• _Work order_:
Below are the records; locate each line with the word "textit" and copy it.

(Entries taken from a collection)
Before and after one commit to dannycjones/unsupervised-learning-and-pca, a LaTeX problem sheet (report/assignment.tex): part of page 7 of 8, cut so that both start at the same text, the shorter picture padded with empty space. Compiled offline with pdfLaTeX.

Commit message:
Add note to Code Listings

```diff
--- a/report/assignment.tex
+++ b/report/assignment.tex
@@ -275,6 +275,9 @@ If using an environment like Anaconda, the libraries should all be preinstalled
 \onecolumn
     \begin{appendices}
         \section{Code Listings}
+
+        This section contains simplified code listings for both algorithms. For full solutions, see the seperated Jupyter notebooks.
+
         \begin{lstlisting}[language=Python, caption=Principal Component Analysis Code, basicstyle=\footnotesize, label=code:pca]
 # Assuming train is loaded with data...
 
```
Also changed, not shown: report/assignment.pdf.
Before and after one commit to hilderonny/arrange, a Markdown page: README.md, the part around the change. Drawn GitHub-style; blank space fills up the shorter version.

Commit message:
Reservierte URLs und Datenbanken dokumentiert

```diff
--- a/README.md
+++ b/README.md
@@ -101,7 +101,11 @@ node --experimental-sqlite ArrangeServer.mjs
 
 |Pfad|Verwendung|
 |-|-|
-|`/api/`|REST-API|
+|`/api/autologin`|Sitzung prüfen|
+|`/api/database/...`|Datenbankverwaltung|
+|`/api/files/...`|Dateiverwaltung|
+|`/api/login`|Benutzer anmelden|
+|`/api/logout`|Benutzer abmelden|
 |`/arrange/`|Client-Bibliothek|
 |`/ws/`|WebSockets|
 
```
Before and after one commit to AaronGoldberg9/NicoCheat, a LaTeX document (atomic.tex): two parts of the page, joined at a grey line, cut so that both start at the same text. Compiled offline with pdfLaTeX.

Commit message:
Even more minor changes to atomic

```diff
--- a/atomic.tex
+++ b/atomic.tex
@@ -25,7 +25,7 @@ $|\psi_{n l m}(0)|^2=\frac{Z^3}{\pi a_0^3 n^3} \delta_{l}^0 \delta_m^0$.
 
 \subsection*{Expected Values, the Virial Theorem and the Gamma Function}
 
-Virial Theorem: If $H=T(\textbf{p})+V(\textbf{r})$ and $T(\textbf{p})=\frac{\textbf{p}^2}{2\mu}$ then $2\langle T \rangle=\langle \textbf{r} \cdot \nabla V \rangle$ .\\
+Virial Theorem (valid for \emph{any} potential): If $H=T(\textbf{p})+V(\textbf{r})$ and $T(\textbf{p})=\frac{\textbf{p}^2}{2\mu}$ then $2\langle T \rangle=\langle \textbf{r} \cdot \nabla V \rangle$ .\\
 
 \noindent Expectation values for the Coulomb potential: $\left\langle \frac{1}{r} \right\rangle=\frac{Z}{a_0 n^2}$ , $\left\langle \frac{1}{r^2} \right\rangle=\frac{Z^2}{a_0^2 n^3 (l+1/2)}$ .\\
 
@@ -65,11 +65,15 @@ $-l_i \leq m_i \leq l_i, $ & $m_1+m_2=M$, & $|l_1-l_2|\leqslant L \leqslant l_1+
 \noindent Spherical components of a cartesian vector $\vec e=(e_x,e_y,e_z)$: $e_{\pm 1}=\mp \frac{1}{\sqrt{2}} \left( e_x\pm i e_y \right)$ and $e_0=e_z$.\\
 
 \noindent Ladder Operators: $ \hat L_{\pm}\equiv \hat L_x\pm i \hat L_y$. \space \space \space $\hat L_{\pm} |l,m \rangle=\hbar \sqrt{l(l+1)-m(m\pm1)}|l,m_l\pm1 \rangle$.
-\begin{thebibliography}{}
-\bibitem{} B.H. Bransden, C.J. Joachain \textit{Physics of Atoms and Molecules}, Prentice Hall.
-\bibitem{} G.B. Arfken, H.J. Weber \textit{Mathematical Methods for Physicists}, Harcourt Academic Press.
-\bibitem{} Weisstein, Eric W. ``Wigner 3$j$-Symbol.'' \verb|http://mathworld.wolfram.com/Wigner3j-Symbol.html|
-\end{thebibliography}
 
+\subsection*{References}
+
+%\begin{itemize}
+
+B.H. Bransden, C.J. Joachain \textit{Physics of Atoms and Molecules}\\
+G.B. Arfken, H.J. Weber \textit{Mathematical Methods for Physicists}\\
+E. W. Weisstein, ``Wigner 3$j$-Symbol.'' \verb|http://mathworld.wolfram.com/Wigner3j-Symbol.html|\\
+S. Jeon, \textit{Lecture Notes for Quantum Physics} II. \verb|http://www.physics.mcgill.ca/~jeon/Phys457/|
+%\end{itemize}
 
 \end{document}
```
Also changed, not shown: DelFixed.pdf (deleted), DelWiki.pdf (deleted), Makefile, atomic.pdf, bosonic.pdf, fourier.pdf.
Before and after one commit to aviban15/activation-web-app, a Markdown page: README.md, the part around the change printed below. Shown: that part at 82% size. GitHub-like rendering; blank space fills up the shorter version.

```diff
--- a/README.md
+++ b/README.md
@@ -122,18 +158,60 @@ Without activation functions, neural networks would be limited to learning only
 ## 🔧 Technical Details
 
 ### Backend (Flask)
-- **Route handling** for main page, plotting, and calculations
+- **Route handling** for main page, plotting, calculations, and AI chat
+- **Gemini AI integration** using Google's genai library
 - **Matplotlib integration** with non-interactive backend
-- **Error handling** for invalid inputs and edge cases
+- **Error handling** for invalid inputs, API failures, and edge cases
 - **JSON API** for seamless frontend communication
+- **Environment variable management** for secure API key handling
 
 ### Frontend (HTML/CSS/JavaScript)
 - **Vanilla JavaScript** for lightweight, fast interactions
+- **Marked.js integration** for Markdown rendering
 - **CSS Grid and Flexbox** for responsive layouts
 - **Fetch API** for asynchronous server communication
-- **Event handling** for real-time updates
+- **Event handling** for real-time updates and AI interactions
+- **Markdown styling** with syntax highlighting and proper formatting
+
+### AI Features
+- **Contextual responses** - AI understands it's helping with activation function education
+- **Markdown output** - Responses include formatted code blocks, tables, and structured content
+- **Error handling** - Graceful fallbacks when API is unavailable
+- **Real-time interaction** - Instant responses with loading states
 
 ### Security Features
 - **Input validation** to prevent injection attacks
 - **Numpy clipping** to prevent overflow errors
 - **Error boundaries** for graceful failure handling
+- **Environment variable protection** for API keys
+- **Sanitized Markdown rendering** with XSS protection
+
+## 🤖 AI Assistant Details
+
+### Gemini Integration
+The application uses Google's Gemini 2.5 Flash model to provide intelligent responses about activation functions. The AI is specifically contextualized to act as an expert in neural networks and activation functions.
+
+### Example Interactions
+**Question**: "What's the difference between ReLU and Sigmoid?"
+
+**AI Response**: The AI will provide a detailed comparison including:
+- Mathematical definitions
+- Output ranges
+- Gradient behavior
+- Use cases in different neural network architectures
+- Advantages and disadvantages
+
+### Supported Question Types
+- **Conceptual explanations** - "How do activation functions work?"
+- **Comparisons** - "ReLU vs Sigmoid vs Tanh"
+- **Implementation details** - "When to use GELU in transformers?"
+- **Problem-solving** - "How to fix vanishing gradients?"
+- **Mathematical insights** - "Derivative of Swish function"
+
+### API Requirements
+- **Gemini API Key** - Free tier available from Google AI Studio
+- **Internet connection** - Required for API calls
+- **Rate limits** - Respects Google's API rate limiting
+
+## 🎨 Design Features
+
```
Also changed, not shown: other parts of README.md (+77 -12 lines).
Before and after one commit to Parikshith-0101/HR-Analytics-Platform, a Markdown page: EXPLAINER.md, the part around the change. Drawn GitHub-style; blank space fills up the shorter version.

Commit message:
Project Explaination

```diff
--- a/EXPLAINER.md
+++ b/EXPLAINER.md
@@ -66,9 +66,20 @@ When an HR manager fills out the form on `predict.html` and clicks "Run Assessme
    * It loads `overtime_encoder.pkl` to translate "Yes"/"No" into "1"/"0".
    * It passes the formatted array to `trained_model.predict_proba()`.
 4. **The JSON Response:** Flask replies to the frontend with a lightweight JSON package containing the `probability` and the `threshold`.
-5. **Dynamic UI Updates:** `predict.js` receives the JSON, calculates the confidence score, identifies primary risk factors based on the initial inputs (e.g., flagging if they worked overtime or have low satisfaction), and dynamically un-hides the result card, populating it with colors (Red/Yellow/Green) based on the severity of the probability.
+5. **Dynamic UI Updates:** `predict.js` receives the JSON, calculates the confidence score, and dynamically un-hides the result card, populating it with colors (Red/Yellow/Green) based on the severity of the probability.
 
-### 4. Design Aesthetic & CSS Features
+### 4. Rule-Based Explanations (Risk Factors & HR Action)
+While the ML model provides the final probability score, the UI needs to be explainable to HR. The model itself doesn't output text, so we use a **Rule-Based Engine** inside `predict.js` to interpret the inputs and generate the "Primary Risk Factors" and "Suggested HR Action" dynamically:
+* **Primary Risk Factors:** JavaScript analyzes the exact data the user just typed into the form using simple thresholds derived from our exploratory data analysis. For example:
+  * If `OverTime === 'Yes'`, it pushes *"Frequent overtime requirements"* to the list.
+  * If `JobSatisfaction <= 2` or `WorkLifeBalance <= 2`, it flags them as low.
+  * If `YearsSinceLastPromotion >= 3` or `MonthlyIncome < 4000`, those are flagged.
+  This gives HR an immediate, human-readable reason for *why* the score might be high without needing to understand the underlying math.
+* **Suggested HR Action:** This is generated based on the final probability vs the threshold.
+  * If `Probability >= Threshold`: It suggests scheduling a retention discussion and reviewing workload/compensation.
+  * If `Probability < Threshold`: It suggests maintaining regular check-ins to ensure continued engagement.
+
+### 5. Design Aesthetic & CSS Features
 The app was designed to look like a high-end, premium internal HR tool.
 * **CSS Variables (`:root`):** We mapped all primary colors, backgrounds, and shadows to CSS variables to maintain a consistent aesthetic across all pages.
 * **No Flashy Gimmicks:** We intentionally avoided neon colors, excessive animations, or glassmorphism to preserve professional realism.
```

• _Task output_:
-\bibitem{} B.H. Bransden, C.J. Joachain \textit{Physics of Atoms and Molecules}, Prentice Hall.
-\bibitem{} G.B. Arfken, H.J. Weber \textit{Mathematical Methods for Physicists}, Harcourt Academic Press.
+B.H. Bransden, C.J. Joachain \textit{Physics of Atoms and Molecules}\\
+G.B. Arfken, H.J. Weber \textit{Mathematical Methods for Physicists}\\
+S. Jeon, \textit{Lecture Notes for Quantum Physics} II. \verb|http://www.physics.mcgill.ca/~jeon/Phys457/|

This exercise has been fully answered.